Methods: Two clinical studies were performed to assess exposure to asenapine, desmethylasenapine and asenapine N⁺-glucuronide in subjects with hepatic or renal impairment. Pharmacokinetic parameters were determined from plasma concentration-time data, using standard noncompartmental methods. The pharmacokinetic variables that were studied included the maximum plasma concentration (C(max)) and the time to reach the maximum plasma concentration (t(max)). Eligible subjects, from inpatient and outpatient clinics, were aged ≥18 years with a body mass index of ≥18 kg/m² and ≤32 kg/m². Sublingual asenapine (Saphris®) was administered as a single 5 mg dose.
Results: Thirty subjects participated in the hepatic impairment study (normal hepatic function, n = 8; mild hepatic impairment [Child-Pugh class A], n = 8; moderate hepatic impairment [Child-Pugh class B], n = 8; severe hepatic impairment [Child-Pugh class C], n = 6). Thirty-three subjects were enrolled in the renal impairment study (normal renal function, n = 9; mild renal impairment, n = 8; moderate renal impairment, n = 8; severe renal impairment, n = 8). Asenapine and N-desmethylasenapine exposures were unaltered in subjects with mild or moderate hepatic impairment, compared with healthy controls. Severe hepatic impairment was associated with increased area under the plasma concentration-time curve from time zero to infinity (AUC(∞)) values for total asenapine, N-desmethylasenapine and asenapine N⁺-glucuronide (5-, 3-, and 2-fold, respectively), with slight increases in the C(max) of asenapine but 3- and 2-fold decreases in the C(max) values for N-desmethylasenapine and asenapine N⁺-glucuronide, respectively, compared with healthy controls. The mean AUC(∞) of unbound asenapine was more than 7-fold higher in subjects with severe hepatic impairment than in healthy controls. Mild renal impairment was associated with slight elevations in the AUC(∞) of asenapine compared with healthy controls; alterations observed with moderate and severe renal impairment were marginal. N-desmethylasenapine exposure was only slightly altered by renal impairment. No correlations were observed between exposure and creatinine clearance.

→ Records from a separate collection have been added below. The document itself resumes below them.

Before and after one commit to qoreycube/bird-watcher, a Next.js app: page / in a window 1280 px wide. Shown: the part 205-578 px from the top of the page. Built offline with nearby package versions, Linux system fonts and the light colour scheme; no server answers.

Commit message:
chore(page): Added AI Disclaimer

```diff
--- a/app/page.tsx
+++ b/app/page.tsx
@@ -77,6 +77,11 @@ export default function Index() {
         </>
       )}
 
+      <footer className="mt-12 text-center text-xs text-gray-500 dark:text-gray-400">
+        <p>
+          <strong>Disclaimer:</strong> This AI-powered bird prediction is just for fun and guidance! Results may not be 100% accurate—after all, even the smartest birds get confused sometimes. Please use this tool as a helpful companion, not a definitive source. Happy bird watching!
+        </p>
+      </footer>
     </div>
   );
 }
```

Conclusion: Severe hepatic impairment (Child-Pugh class C) was associated with pronounced increases in asenapine exposure, but significant increases were not seen with mild (Child-Pugh class A) or moderate (Child-Pugh class B) hepatic impairment, or with any degree of renal impairment. Asenapine is not recommended in patients with severe hepatic impairment; no dose adjustment is needed in patients with mild or moderate hepatic impairment, or in patients with renal impairment.